Full Content is available to subscribers

Subscribe/Learn More  >

Self-Assembly of Particles Into 2D Lattices With Adaptable Spacing

[+] Author Affiliations
N. Aubry

Carnegie Mellon University, Pittsburgh, PA

S. Nudurupati, M. Janjua, P. Singh

New Jersey Institute of Technology, Newark, NJ

Paper No. FEDSM2008-55248, pp. 403-411; 9 pages
doi:10.1115/FEDSM2008-55248
From:
  • ASME 2008 Fluids Engineering Division Summer Meeting collocated with the Heat Transfer, Energy Sustainability, and 3rd Energy Nanotechnology Conferences
  • Volume 1: Symposia, Parts A and B
  • Jacksonville, Florida, USA, August 10–14, 2008
  • Conference Sponsors: Fluids Engineering Division
  • ISBN: 978-0-7918-4840-1 | eISBN: 0-7918-3832-3
  • Copyright © 2008 by ASME

abstract

It was recently shown in [1–3] that spherical particles floating on a fluid-fluid interface can be self-assembled, and the lattice between them can be controlled, using an electric field. The technique works for a broad range of fluids and particles, including electrically neutral (i.e., uncharged) particles and small particles (micro- and nano-sized particles). In this paper we show that the technique also works for rod-like and cubical particles floating on fluid-fluid interfaces. The method consists of sprinkling particles at a liquid interface and applying an electric field normal to the interface, thus resulting in a combination of hydrodynamic (capillary) and electrostatic forces acting on the particles. It is shown that the relative orientation of two rod-like particles can be controlled by applying an electric field normal to the interface. The lattice spacing of the self-assembled monolayer of rods can be increased by increasing the electric field strength. Furthermore, experiments show that there is a tendency for the rods to align so that they are parallel to each other. The alignment however is not complete. Similarly, the spacing between two cubes, as well as the spacing of a monolayer of cubes, can be adjusted by controlling the electric field strength.

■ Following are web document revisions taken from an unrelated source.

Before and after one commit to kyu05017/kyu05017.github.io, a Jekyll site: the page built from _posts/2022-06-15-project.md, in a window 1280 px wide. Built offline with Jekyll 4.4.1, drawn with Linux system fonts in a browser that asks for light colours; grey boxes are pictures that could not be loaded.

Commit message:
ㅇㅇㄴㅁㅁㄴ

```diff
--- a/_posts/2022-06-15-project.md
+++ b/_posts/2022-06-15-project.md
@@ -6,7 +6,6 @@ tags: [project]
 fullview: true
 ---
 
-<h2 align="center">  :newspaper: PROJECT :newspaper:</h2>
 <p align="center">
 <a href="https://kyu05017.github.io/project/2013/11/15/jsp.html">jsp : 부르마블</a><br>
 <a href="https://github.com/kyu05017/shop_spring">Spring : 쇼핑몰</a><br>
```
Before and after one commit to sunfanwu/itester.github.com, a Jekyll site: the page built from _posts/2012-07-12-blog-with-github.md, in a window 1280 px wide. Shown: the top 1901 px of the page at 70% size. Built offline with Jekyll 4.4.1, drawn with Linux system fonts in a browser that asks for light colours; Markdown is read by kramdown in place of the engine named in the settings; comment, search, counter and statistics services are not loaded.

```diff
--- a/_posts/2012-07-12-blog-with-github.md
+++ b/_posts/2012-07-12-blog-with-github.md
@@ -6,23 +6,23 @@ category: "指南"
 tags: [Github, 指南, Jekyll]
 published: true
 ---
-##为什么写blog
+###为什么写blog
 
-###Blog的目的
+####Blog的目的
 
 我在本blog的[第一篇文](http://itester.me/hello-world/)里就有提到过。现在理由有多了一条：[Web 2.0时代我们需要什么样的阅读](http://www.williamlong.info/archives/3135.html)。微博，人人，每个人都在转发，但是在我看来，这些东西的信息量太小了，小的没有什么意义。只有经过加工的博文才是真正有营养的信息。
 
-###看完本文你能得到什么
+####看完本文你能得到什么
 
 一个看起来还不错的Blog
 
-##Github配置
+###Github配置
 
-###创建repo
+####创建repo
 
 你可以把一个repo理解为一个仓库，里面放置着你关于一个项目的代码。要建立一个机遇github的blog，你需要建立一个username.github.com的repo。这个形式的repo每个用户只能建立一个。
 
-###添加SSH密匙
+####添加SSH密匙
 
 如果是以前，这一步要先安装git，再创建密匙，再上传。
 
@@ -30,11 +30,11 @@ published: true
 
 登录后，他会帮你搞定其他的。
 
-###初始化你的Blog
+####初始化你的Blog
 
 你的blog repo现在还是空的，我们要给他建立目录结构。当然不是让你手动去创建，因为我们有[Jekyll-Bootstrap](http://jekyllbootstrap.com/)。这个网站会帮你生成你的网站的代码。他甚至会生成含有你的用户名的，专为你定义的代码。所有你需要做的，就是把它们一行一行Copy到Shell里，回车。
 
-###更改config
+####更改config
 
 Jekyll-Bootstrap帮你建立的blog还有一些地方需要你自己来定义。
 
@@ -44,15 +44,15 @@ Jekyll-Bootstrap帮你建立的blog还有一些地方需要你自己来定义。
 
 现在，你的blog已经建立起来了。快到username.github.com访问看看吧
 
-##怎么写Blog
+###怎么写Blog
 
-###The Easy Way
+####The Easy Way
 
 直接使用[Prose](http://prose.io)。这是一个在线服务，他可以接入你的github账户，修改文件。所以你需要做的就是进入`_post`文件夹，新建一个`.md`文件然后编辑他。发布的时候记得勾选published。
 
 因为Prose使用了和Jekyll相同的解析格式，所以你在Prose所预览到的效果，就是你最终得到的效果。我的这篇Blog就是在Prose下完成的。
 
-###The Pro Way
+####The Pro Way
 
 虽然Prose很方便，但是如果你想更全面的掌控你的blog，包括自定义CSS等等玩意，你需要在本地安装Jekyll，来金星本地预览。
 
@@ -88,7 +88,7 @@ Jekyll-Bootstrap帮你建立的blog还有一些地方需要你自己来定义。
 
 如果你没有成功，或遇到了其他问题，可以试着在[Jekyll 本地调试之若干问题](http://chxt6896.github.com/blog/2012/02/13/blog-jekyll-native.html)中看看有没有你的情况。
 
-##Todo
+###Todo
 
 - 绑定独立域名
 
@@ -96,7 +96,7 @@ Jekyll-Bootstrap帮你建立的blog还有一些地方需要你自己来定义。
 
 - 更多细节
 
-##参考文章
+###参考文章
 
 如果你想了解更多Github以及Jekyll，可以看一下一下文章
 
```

Copyright © 2008 by ASME

Figures

Tables

Interactive Graphics

Video

Country-Specific Mortality and Growth Failure in Infancy and Yound Children and Association With Material Stature

Use interactive graphics and maps to view and sort country-specific infant and early dhildhood mortality and growth failure data and their association with maternal

NOTE:
Citing articles are presented as examples only. In non-demo SCM6 implementation, integration with CrossRef’s "Cited By" API will populate this tab (http://www.crossref.org/citedby.html).

Some tools below are only available to our subscribers or users with an online account.

Related Content

Customize your page view by dragging and repositioning the boxes below.

Related eBook Content
Topic Collections

Sorry! You do not have access to this content. For assistance or to subscribe, please contact us:

  • TELEPHONE: 1-800-843-2763 (Toll-free in the USA)
  • EMAIL: asmedigitalcollection@asme.org
Sign In